How have global market logics and local market logics affected the development of Singapore’s corporate governance, in particular the involvement of independent directors?
Liaw, Ying Hui
Pan, Xiao Ying
Toh, Yi Fan
Date of Issue2012
College of Business (Nanyang Business School)
Prior to the Asian financial crisis in 1997, corporate governance regulation in Singapore belongs to one of a merit-based. Under a merit-based regime, strict rules are in place to restrict transactions that firms may undertake, whereby the adequacy of the disclosure and merits of the transactions would first have to be considered by the regulators. In a bid to develop Singapore as an international financial centre, the Monetary Authority of Singapore embarked on a review of its existing policies from year 1997, and made reforms to the corporate governance standards, to adopt a more robust, market oriented and disclosure-based corporate governance regime, to be more in line with the more recognized Anglo American standards. This paper seeks to explore the corporate governance reforms in Singapore for the past two decades. We begin by look at the history of corporate governance regime, and the motivations behind the state’s reforms to the standards. Our focus will be on the issue of independent directors in Singapore, in particular, the three local banks of Singapore.

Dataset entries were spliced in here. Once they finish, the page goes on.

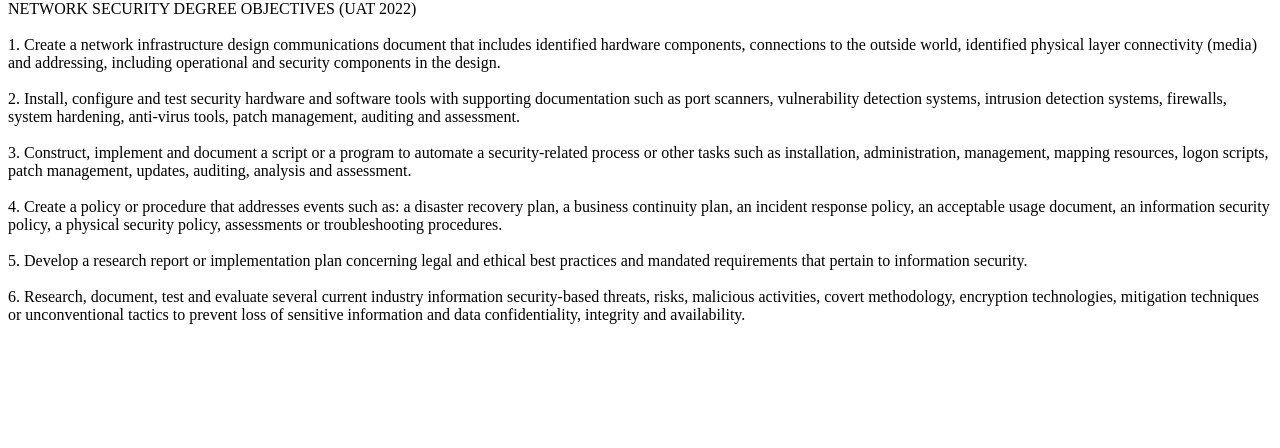
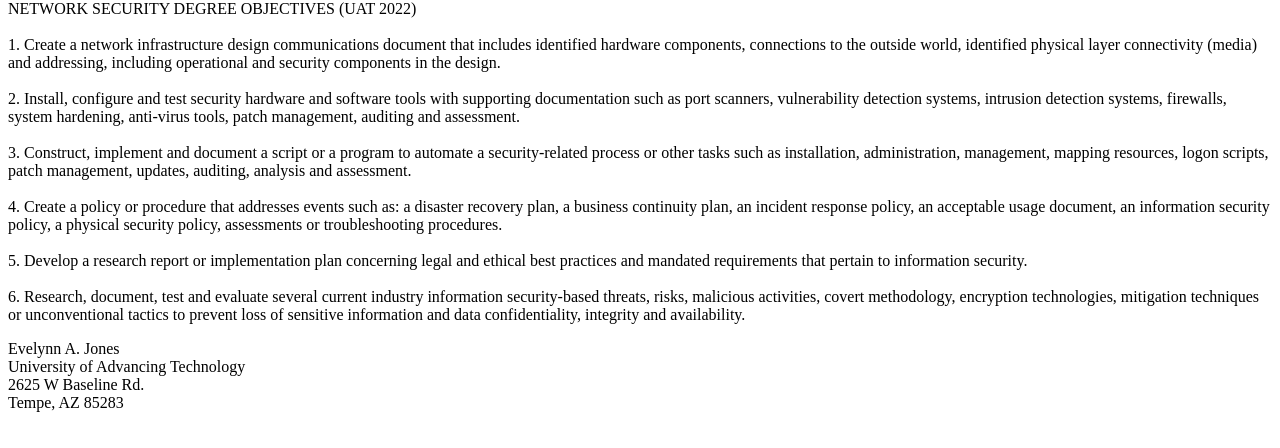
Before and after one commit to evelynnmimijae/UAT_CSC102, a plain HTML site: page boards.html in a window 1280 px wide. Shown: the part 216-664 px from the top of the page. Drawn offline with Linux system fonts and the light colour scheme.

Commit message:
Update boards.html - footer tag
Added a footer to the page with contact information.

```diff
--- a/boards.html
+++ b/boards.html
@@ -51,5 +51,17 @@ pertain to information security.
 covert methodology, encryption technologies, mitigation techniques or unconventional tactics to prevent loss of sensitive
 information and data confidentiality, integrity and availability.
         </p>
+
+        <!-- This is a footer tag. Information at the bottom of the page. Done on Thurs., May 22, 2025. -->
+        <footer>
+          Evelynn A. Jones
+          <br>
+          University of Advancing Technology
+          <br>
+          2625 W Baseline Rd.
+          <br>
+          Tempe, AZ 85283
+          <br>
+        </footer>
       </body>
 </html>
```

While we had witnessed an array of the corporate governance reforms over the years, we are still far from behind the Anglo-American standards, attributed to the balancing act between the global market logic and resilience from the local market.
Final Year Project (FYP)
Nanyang Technological University